-- What the task asks --
Look through the entries. Copy each line that has the word "Above".

-- Records supplied --

*** Begin section ***

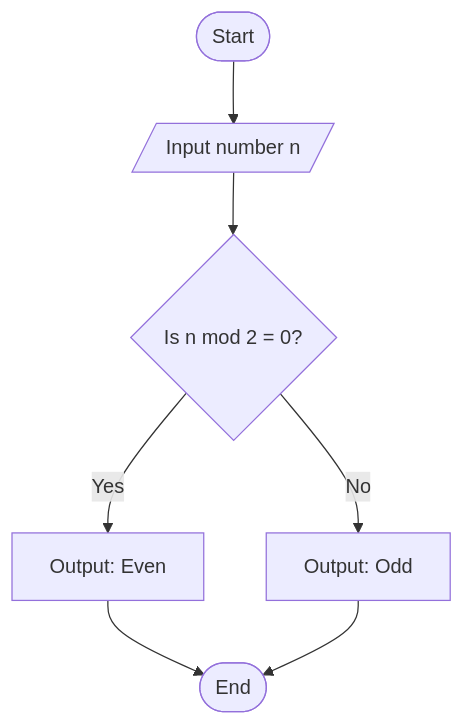
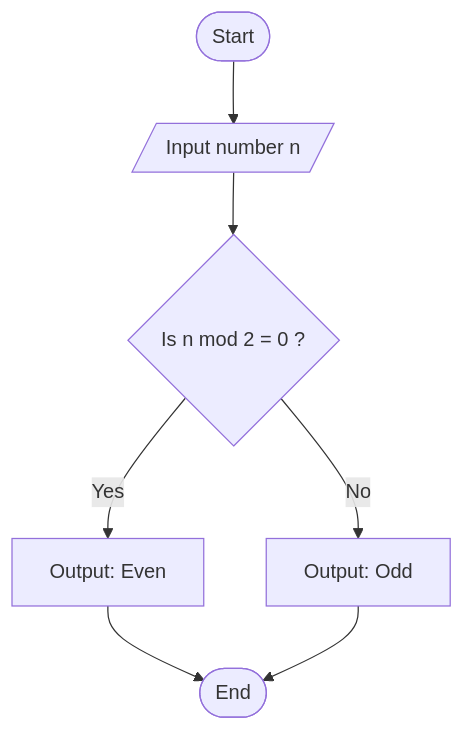
One commit to Padmaqaauto/Flowchart_and_Pseudocode changed the diagram in Algorithms/Even_or_Odd.md. Above: the diagram before and after it, drawn with Mermaid. The commit also changed 12 other files, not shown here.

````diff
--- a/Algorithms/Even_or_Odd.md
+++ b/Algorithms/Even_or_Odd.md
@@ -28,10 +28,10 @@
 ```mermaid
   flowchart TD
     start(["Start"]) --> input[/"Input number n"/]
-    input --> check{"Is n mod 2 = 0?"}
+    input --> check{"Is n mod 2 = 0 ?"}
     check -->|Yes| even["Output: Even"]
     check -->|No| odd["Output: Odd"]
     even --> finish(["End"])
     odd --> finish
 
 ```
````
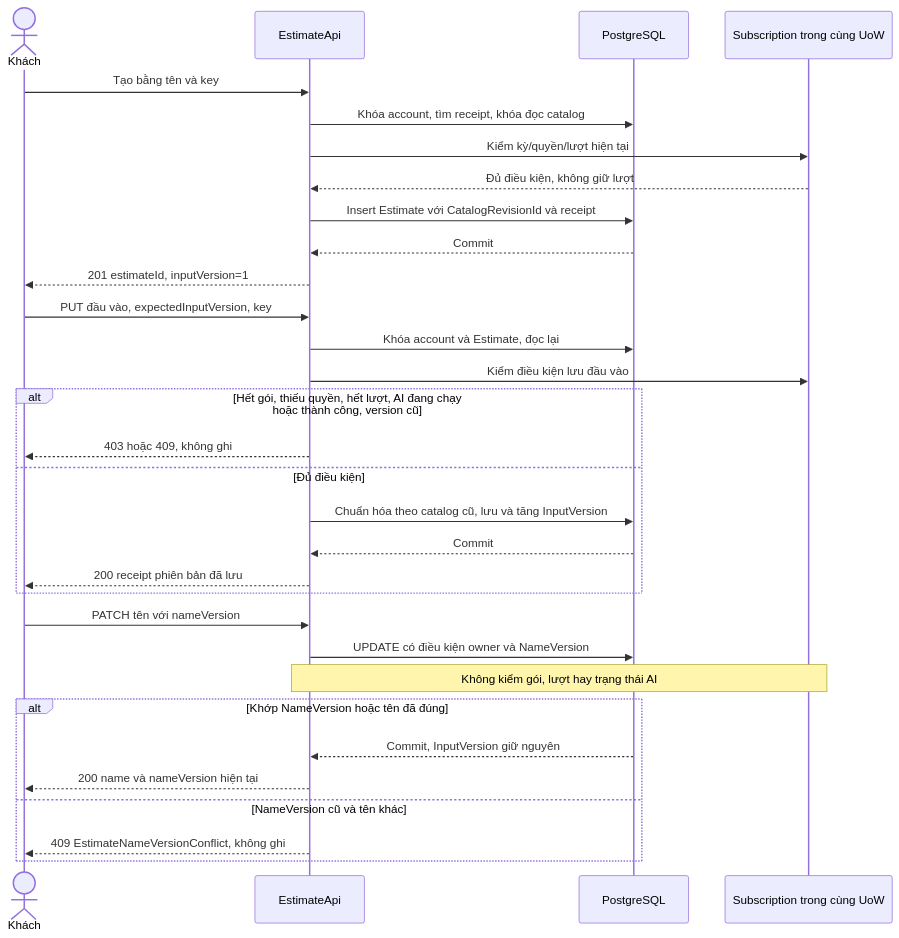
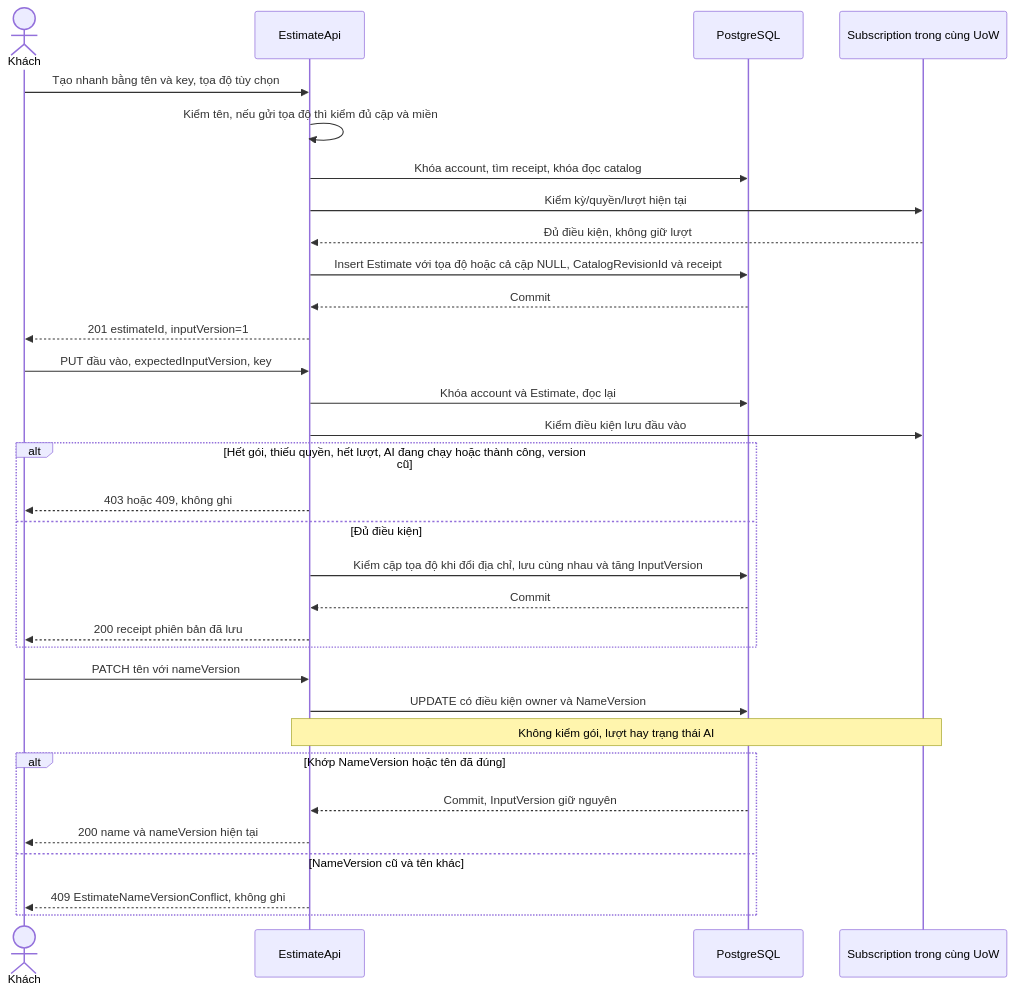
One commit to TaskCoper/bmt-documentation changed the second of 6 diagrams in tdd/TDD-PROJ-001.md. Above: the diagram before and after it, drawn with Mermaid. The commit also changed other lines of this file and 709 other files, not shown here.

````diff
--- a/tdd/TDD-PROJ-001.md
+++ b/tdd/TDD-PROJ-001.md
@@ -190,33 +241,34 @@
 ```mermaid
 sequenceDiagram
     actor U as Khách
     participant API as EstimateApi
     participant DB as PostgreSQL
     participant Q as Subscription trong cùng UoW
-    U->>API: Tạo bằng tên và key
+    U->>API: Tạo nhanh bằng tên và key, tọa độ tùy chọn
+    API->>API: Kiểm tên, nếu gửi tọa độ thì kiểm đủ cặp và miền
     API->>DB: Khóa account, tìm receipt, khóa đọc catalog
     API->>Q: Kiểm kỳ/quyền/lượt hiện tại
     Q-->>API: Đủ điều kiện, không giữ lượt
-    API->>DB: Insert Estimate với CatalogRevisionId và receipt
+    API->>DB: Insert Estimate với tọa độ hoặc cả cặp NULL, CatalogRevisionId và receipt
     DB-->>API: Commit
     API-->>U: 201 estimateId, inputVersion=1
     U->>API: PUT đầu vào, expectedInputVersion, key
     API->>DB: Khóa account và Estimate, đọc lại
     API->>Q: Kiểm điều kiện lưu đầu vào
     alt Hết gói, thiếu quyền, hết lượt, AI đang chạy hoặc thành công, version cũ
       API-->>U: 403 hoặc 409, không ghi
     else Đủ điều kiện
-      API->>DB: Chuẩn hóa theo catalog cũ, lưu và tăng InputVersion
+      API->>DB: Kiểm cặp tọa độ khi đổi địa chỉ, lưu cùng nhau và tăng InputVersion
       DB-->>API: Commit
       API-->>U: 200 receipt phiên bản đã lưu
     end
     U->>API: PATCH tên với nameVersion
     API->>DB: UPDATE có điều kiện owner và NameVersion
     Note over API,Q: Không kiểm gói, lượt hay trạng thái AI
     alt Khớp NameVersion hoặc tên đã đúng
       DB-->>API: Commit, InputVersion giữ nguyên
       API-->>U: 200 name và nameVersion hiện tại
     else NameVersion cũ và tên khác
       API-->>U: 409 EstimateNameVersionConflict, không ghi
     end
 ```
````
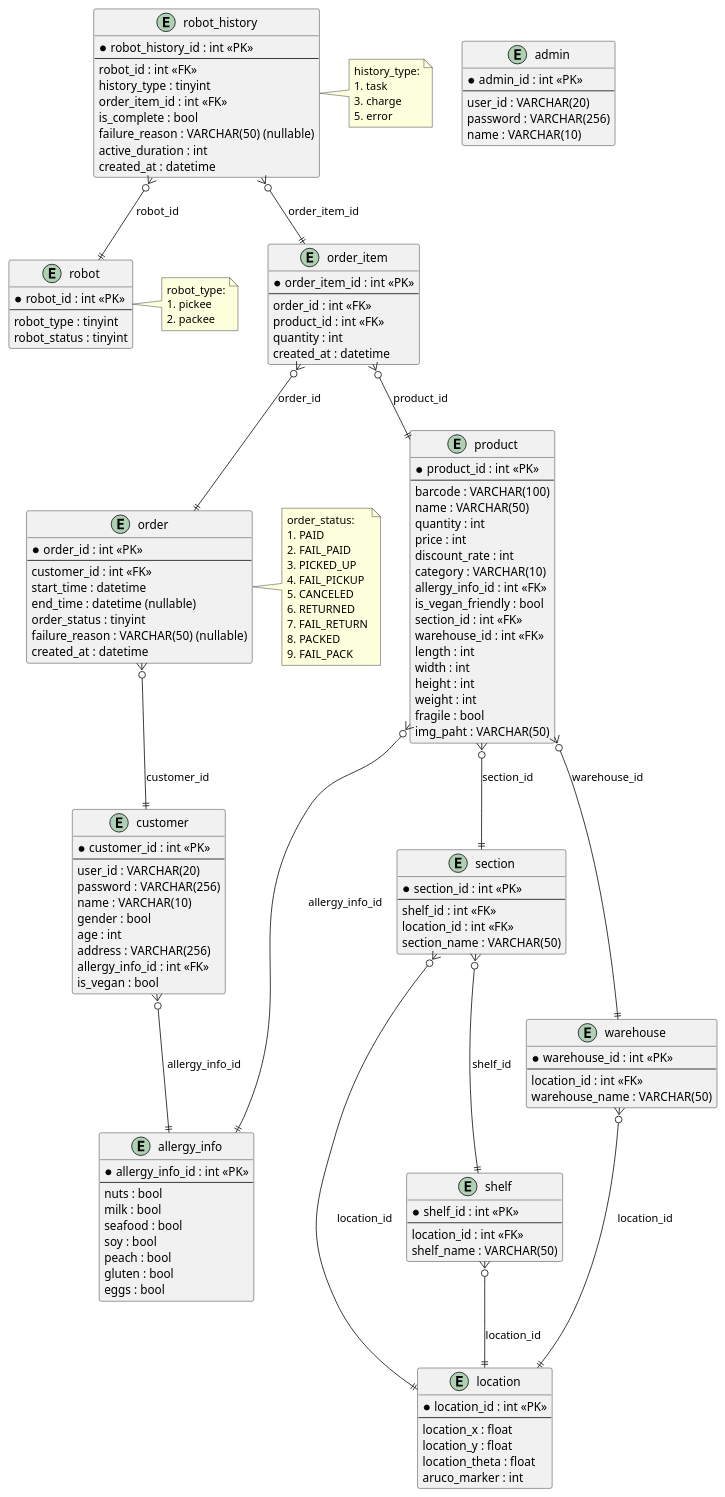
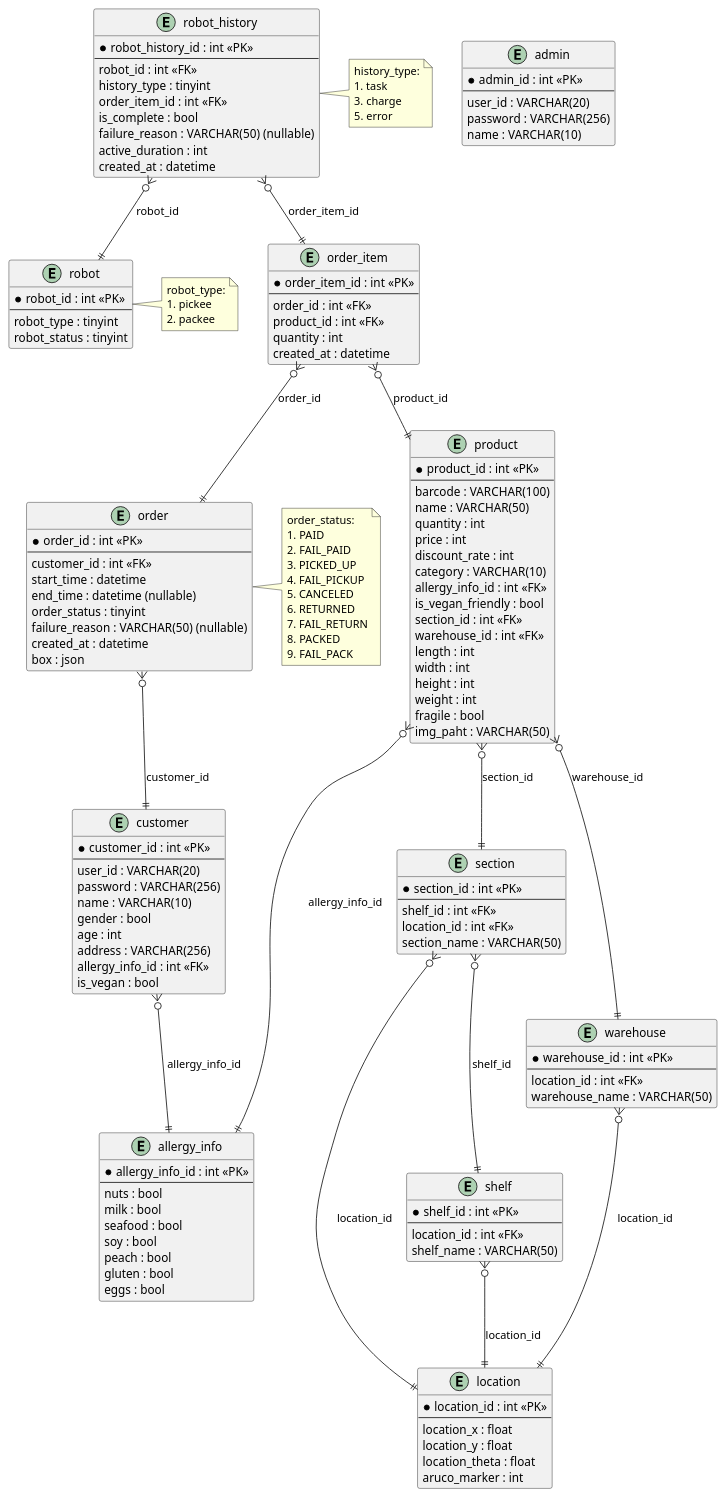
One commit to addinedu-roscamp-7th/roscamp-repo-1 changed the diagram in docs/ERDiagram/ERDiagram.md. Above: the diagram before and after it, drawn with PlantUML.

Commit message:
[Docs] ERdiagram.md 수정

```diff
--- a/docs/ERDiagram/ERDiagram.md
+++ b/docs/ERDiagram/ERDiagram.md
@@ -67,6 +67,7 @@
   order_status : tinyint
   failure_reason : VARCHAR(50) (nullable)
   created_at : datetime
+  box : json
 }
 
 entity "order_item" {
```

*** End section ***

-- Answer for the task --
One commit to Padmaqaauto/Flowchart_and_Pseudocode changed the diagram in Algorithms/Even_or_Odd.md. Above: the diagram before and after it, drawn with Mermaid. The commit also changed 12 other files, not shown here.
One commit to TaskCoper/bmt-documentation changed the second of 6 diagrams in tdd/TDD-PROJ-001.md. Above: the diagram before and after it, drawn with Mermaid. The commit also changed other lines of this file and 709 other files, not shown here.
One commit to addinedu-roscamp-7th/roscamp-repo-1 changed the diagram in docs/ERDiagram/ERDiagram.md. Above: the diagram before and after it, drawn with PlantUML.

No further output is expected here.